== EXERCISE PROMPT ==
Say only how many lines in the entries below contain the word "onecompiler".
══════
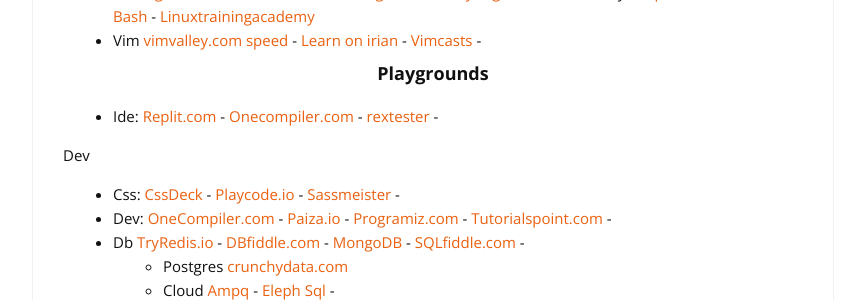
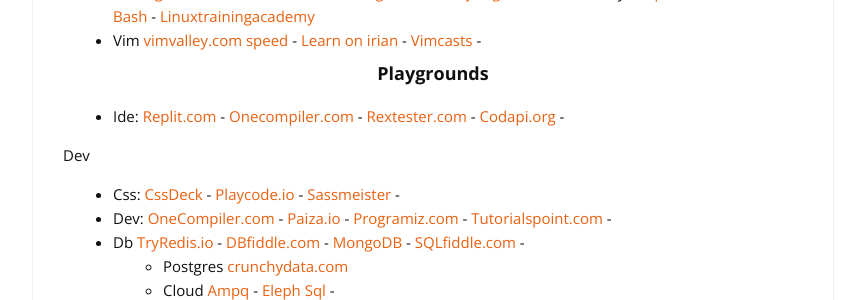
Before and after one commit to cylmat/cylmat.github.io, a Jekyll site: the page built from _pages/USEFUL.md, in a window 1280 px wide and 900 px high, scrolled down 868 px. Shown: the part 154-454 px from the top of the window, without its empty margins (207-1072 px from the left). Built offline with Jekyll 4.4.1, drawn with Linux system fonts in a browser that asks for light colours; nearby versions of some CDN libraries.

Commit message:
Update USEFUL.md

```diff
--- a/_pages/USEFUL.md
+++ b/_pages/USEFUL.md
@@ -45,7 +45,7 @@
 
 ### <center>Playgrounds</center>
 
-- Ide: [Replit.com](https://replit.com/~) - [Onecompiler.com](https://onecompiler.com) - [rextester](https://rextester.com/) -
+- Ide: [Replit.com](https://replit.com/~) - [Onecompiler.com](https://onecompiler.com) - [Rextester.com](https://rextester.com/) - [Codapi.org](https://codapi.org) -
 
 Dev
 * Css: [CssDeck](https://cssdeck.com/) - [Playcode.io](https://playcode.io/css) - [Sassmeister](https://www.sassmeister.com/) -
```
══════
== YOUR SOLUTION ==
2